**Problem to work on**
Write the listing out again word for word, skipping each picture.

**Data records**
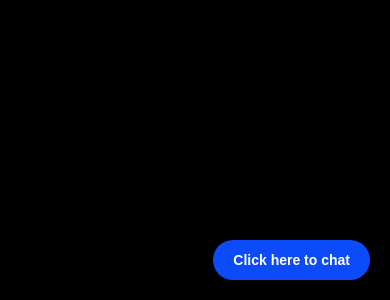
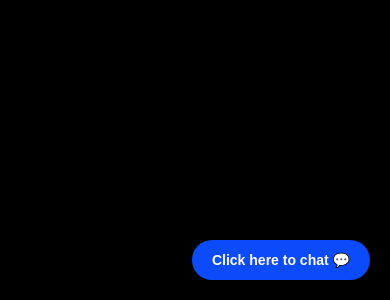
Before and after one commit to applyze/applyzeweb, a plain HTML site: page mobile.html in a window 390 px wide. Shown: the part 544-844 px from the top of the page. Drawn offline with Linux system fonts and the light colour scheme.

Commit message:
Update mobile.html

```diff
--- a/mobile.html
+++ b/mobile.html
@@ -202,7 +202,7 @@ body{
 </video>
 
 <button id="toggleChat">
-  Click here to chat
+  Click here to chat 💬
 </button>
 
 <section class="chatbot" id="chatBot" hidden>
```
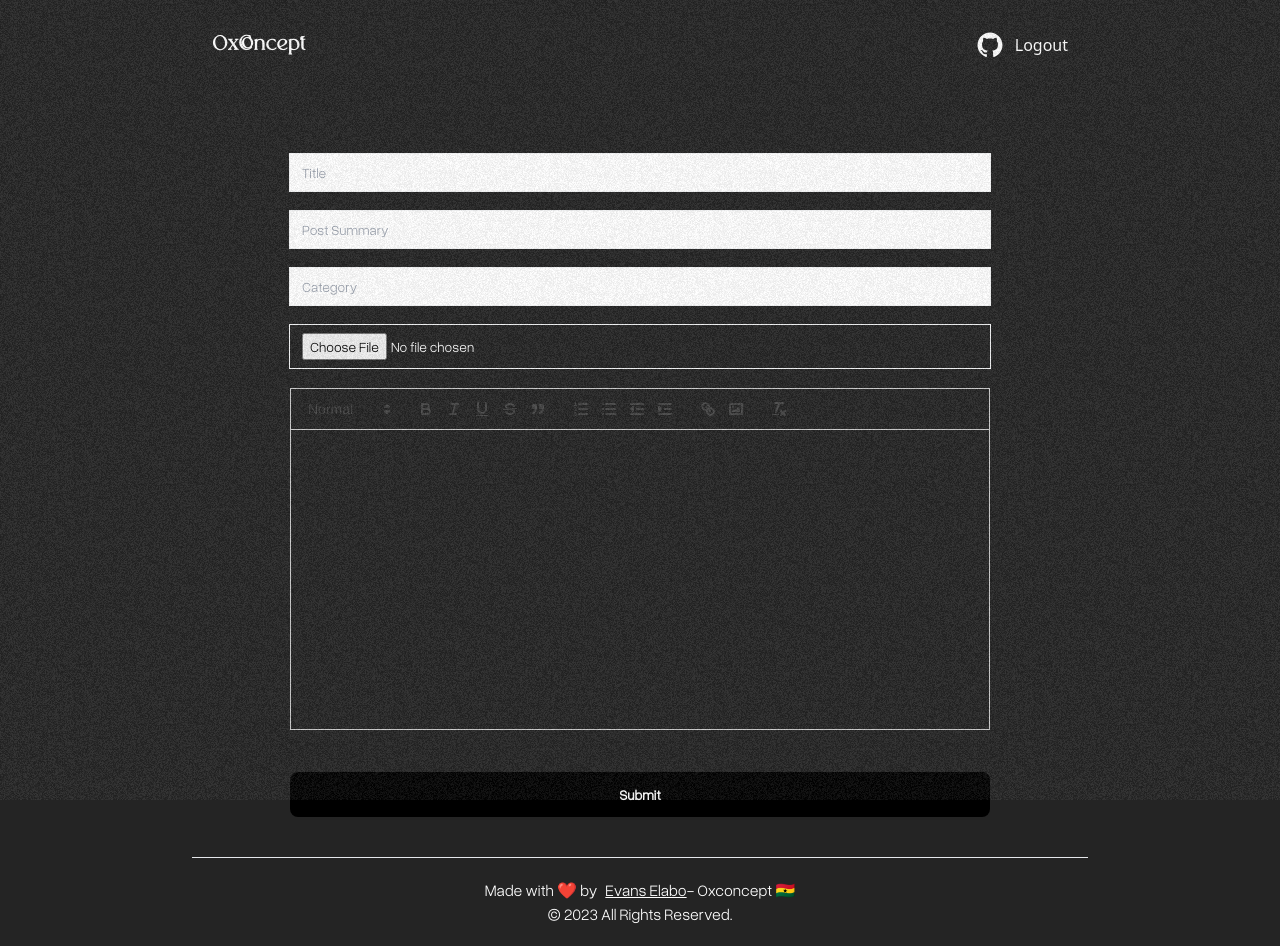
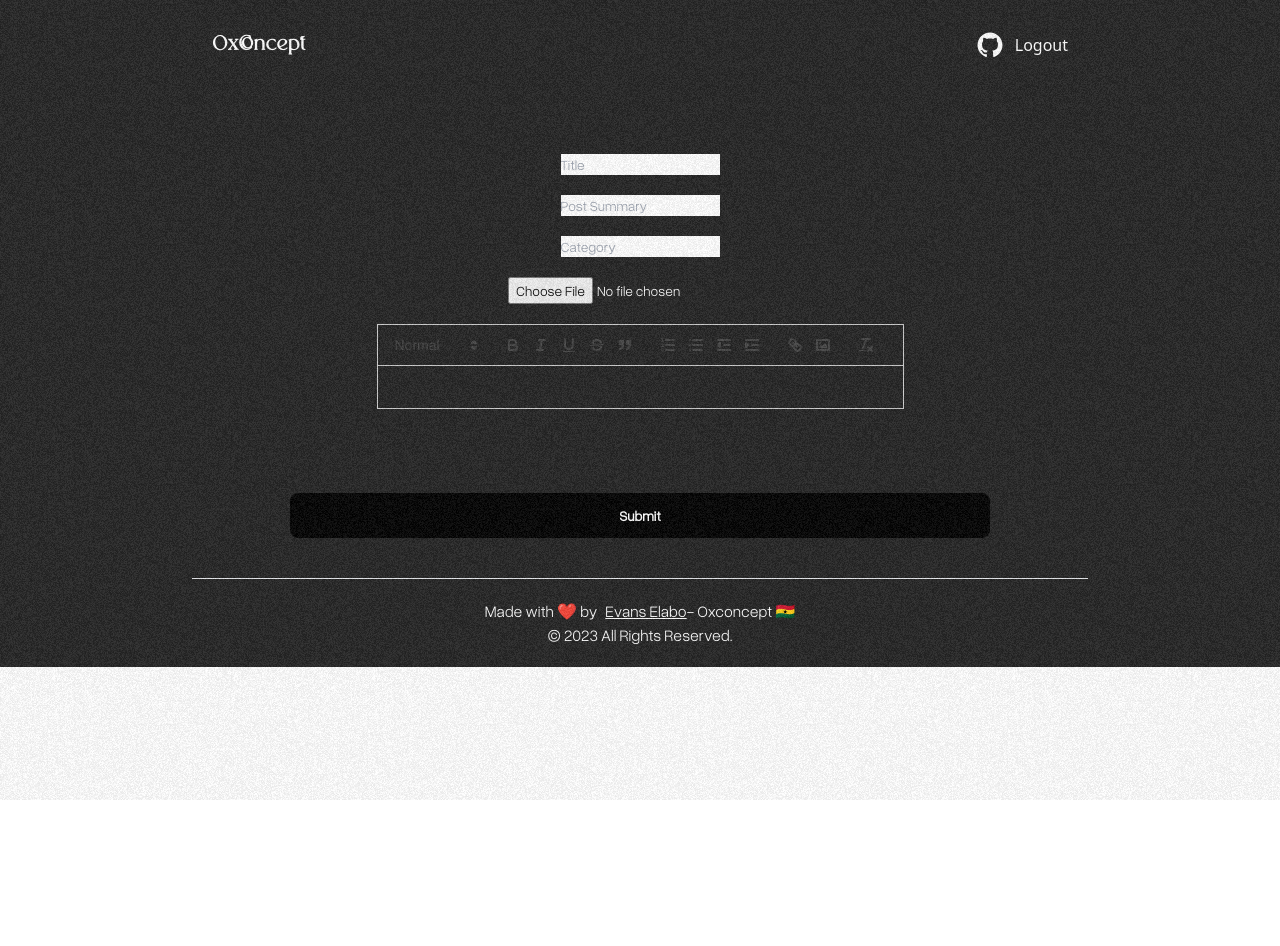
Before and after one commit to ellaboevans/0xconcept-blog, a Next.js app: page /dashboard in a window 1280 px wide. After the commit the page ends 800 px from the top, so only its background shows below. Built offline with nearby package versions, Linux system fonts and the light colour scheme; no server answers; sample sign-in values are in the browser's storage.

Commit message:
refactor(app): Removed unwanted code

```diff
--- a/app/globals.css
+++ b/app/globals.css
@@ -45,11 +45,3 @@ body:after {
 .tag {
   @apply px-3 rounded-full border border-gray-100 text-base  py-[0.8px];
 }
-
-.input-field {
-  @apply px-3 py-2 outline outline-1 outline-gray-100 w-[398px] md:w-[700px];
-}
-
-.quill-field {
-  @apply w-[400px] h-[340px] md:w-[700px] md:h-[300px];
-}
```
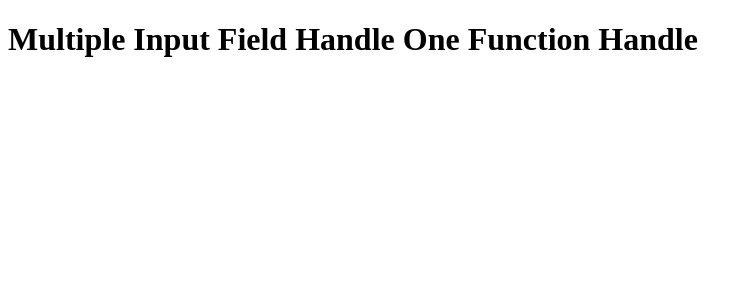
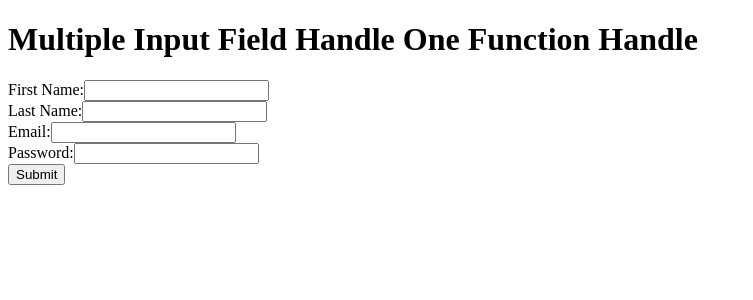
Before and after one commit to Tausifqureshi/React_Revision, a React (Vite) app: page / in a window 1280 px wide. Shown: the top 300 px of the page, without its empty margins (0-753 px from the left). Built offline with nearby package versions, Linux system fonts and the light colour scheme.

Commit message:
Form Components

```diff
--- a/src/form/MultiInputForm.jsx
+++ b/src/form/MultiInputForm.jsx
@@ -1,10 +1,79 @@
-import React from "react";
+// ===================================== React.js me multiple input fields ======================================= //
+// ChatGPT Se Liya Hua Syntex ---> React.js me multiple input fields ko ek hi function se handle karna efficient hai, aur ye approach "controlled components" concept ke through kiya jata hai. Is method me, har input field ki value ko React state ke through manage kiya jata hai, aur sabhi inputs ke onChange event ko ek common handler function ke saath bind kiya jata hai.
+
+// ========================================= Step-by-Step Explanation ============================================ //
+// ChatGPT Se Liya Hua Syntex ---> Step-by-Step Explanation.
+// State Setup: Pehle, aapko form ke sabhi fields ka state manage karna padega. Aap ek object use kar sakte hain jisme har field ka ek key-value pair ho.
+
+// 2. Handle Change Function: handleChange function ko define karna hoga jo input fields se changes ko handle karega. Yeh function form ke har input field ke name attribute ke basis par formData ko update karega.
+
+// Is function mein:
+// e.target se field ka name aur value extract kar rahe hain.
+// setFormData ko call kar ke formData object ko update kar rahe hain, jahan [name]: value syntax se formData mein relevant field ko update kar rahe hain.
+
+// 3. Form Submission: Form submit hone par handleSubmit function call hota hai jo formData ko process karta hai. Aap is function mein formData ko console par print kar sakte hain ya server par send kar sakte hain.
+
+
+import React, { useState } from "react";
 
 function MultiInputForm() {
+  const [formData, setFormData] = useState({
+    firstName: "",
+    lastName: "",
+    email: "",
+    password: "",
+  });
+
+  const handleInputChange = (event) => {
+    const { name, value } = event.target;
+    console.log(event.target);
+    console.log(event.target.value);
+    console.log(event.target.name);
+    setFormData({
+      ...formData,
+      [name]: value,
+    });
+  };
+
+  const handleSubmit = (event) => {
+    event.preventDefault();
+    console.log("Form Data Submitted:", formData);
+  };
+
   return (
-    <>
-      <h1> Multiple Input Field Handle One Function Handle </h1>
-    </>
+    <form onSubmit={handleSubmit}>
+        <h1> Multiple Input Field Handle One Function Handle </h1>
+      <div>
+        <label>
+          First Name:
+          <input type="text" name="firstName" value={formData.firstName} onChange={handleInputChange} />
+        </label>
+
+      </div>
+
+      <div>
+        <label>
+          Last Name:
+          <input type="text" name="lastName" value={formData.lastName} onChange={handleInputChange}/>
+        </label>
+      </div>
+
+      <div>
+        <label>
+          Email:
+          <input type="email" name="email" value={formData.email} onChange={handleInputChange} />
+        </label>
+      </div>
+
+      <div>
+        <label>
+          Password:
+          <input  type="password"  name="password"  value={formData.password} onChange={handleInputChange} />
+        </label>
+      </div>
+
+      <button type="submit">Submit</button>
+    </form>
   );
 }
 
```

**Exercise solution**
Before and after one commit to applyze/applyzeweb, a plain HTML site: page mobile.html in a window 390 px wide. Shown: the part 544-844 px from the top of the page. Drawn offline with Linux system fonts and the light colour scheme.

Commit message:
Update mobile.html

```diff
--- a/mobile.html
+++ b/mobile.html
@@ -202,7 +202,7 @@ body{
 </video>
 
 <button id="toggleChat">
-  Click here to chat
+  Click here to chat 💬
 </button>
 
 <section class="chatbot" id="chatBot" hidden>
```
Before and after one commit to ellaboevans/0xconcept-blog, a Next.js app: page /dashboard in a window 1280 px wide. After the commit the page ends 800 px from the top, so only its background shows below. Built offline with nearby package versions, Linux system fonts and the light colour scheme; no server answers; sample sign-in values are in the browser's storage.

Commit message:
refactor(app): Removed unwanted code

```diff
--- a/app/globals.css
+++ b/app/globals.css
@@ -45,11 +45,3 @@ body:after {
 .tag {
   @apply px-3 rounded-full border border-gray-100 text-base  py-[0.8px];
 }
-
-.input-field {
-  @apply px-3 py-2 outline outline-1 outline-gray-100 w-[398px] md:w-[700px];
-}
-
-.quill-field {
-  @apply w-[400px] h-[340px] md:w-[700px] md:h-[300px];
-}
```
Before and after one commit to Tausifqureshi/React_Revision, a React (Vite) app: page / in a window 1280 px wide. Shown: the top 300 px of the page, without its empty margins (0-753 px from the left). Built offline with nearby package versions, Linux system fonts and the light colour scheme.

Commit message:
Form Components

```diff
--- a/src/form/MultiInputForm.jsx
+++ b/src/form/MultiInputForm.jsx
@@ -1,10 +1,79 @@
-import React from "react";
+// ===================================== React.js me multiple input fields ======================================= //
+// ChatGPT Se Liya Hua Syntex ---> React.js me multiple input fields ko ek hi function se handle karna efficient hai, aur ye approach "controlled components" concept ke through kiya jata hai. Is method me, har input field ki value ko React state ke through manage kiya jata hai, aur sabhi inputs ke onChange event ko ek common handler function ke saath bind kiya jata hai.
+
+// ========================================= Step-by-Step Explanation ============================================ //
+// ChatGPT Se Liya Hua Syntex ---> Step-by-Step Explanation.
+// State Setup: Pehle, aapko form ke sabhi fields ka state manage karna padega. Aap ek object use kar sakte hain jisme har field ka ek key-value pair ho.
+
+// 2. Handle Change Function: handleChange function ko define karna hoga jo input fields se changes ko handle karega. Yeh function form ke har input field ke name attribute ke basis par formData ko update karega.
+
+// Is function mein:
+// e.target se field ka name aur value extract kar rahe hain.
+// setFormData ko call kar ke formData object ko update kar rahe hain, jahan [name]: value syntax se formData mein relevant field ko update kar rahe hain.
+
+// 3. Form Submission: Form submit hone par handleSubmit function call hota hai jo formData ko process karta hai. Aap is function mein formData ko console par print kar sakte hain ya server par send kar sakte hain.
+
+
+import React, { useState } from "react";
 
 function MultiInputForm() {
+  const [formData, setFormData] = useState({
+    firstName: "",
+    lastName: "",
+    email: "",
+    password: "",
+  });
+
+  const handleInputChange = (event) => {
+    const { name, value } = event.target;
+    console.log(event.target);
+    console.log(event.target.value);
+    console.log(event.target.name);
+    setFormData({
+      ...formData,
+      [name]: value,
+    });
+  };
+
+  const handleSubmit = (event) => {
+    event.preventDefault();
+    console.log("Form Data Submitted:", formData);
+  };
+
   return (
-    <>
-      <h1> Multiple Input Field Handle One Function Handle </h1>
-    </>
+    <form onSubmit={handleSubmit}>
+        <h1> Multiple Input Field Handle One Function Handle </h1>
+      <div>
+        <label>
+          First Name:
+          <input type="text" name="firstName" value={formData.firstName} onChange={handleInputChange} />
+        </label>
+
+      </div>
+
+      <div>
+        <label>
+          Last Name:
+          <input type="text" name="lastName" value={formData.lastName} onChange={handleInputChange}/>
+        </label>
+      </div>
+
+      <div>
+        <label>
+          Email:
+          <input type="email" name="email" value={formData.email} onChange={handleInputChange} />
+        </label>
+      </div>
+
+      <div>
+        <label>
+          Password:
+          <input  type="password"  name="password"  value={formData.password} onChange={handleInputChange} />
+        </label>
+      </div>
+
+      <button type="submit">Submit</button>
+    </form>
   );
 }
 
```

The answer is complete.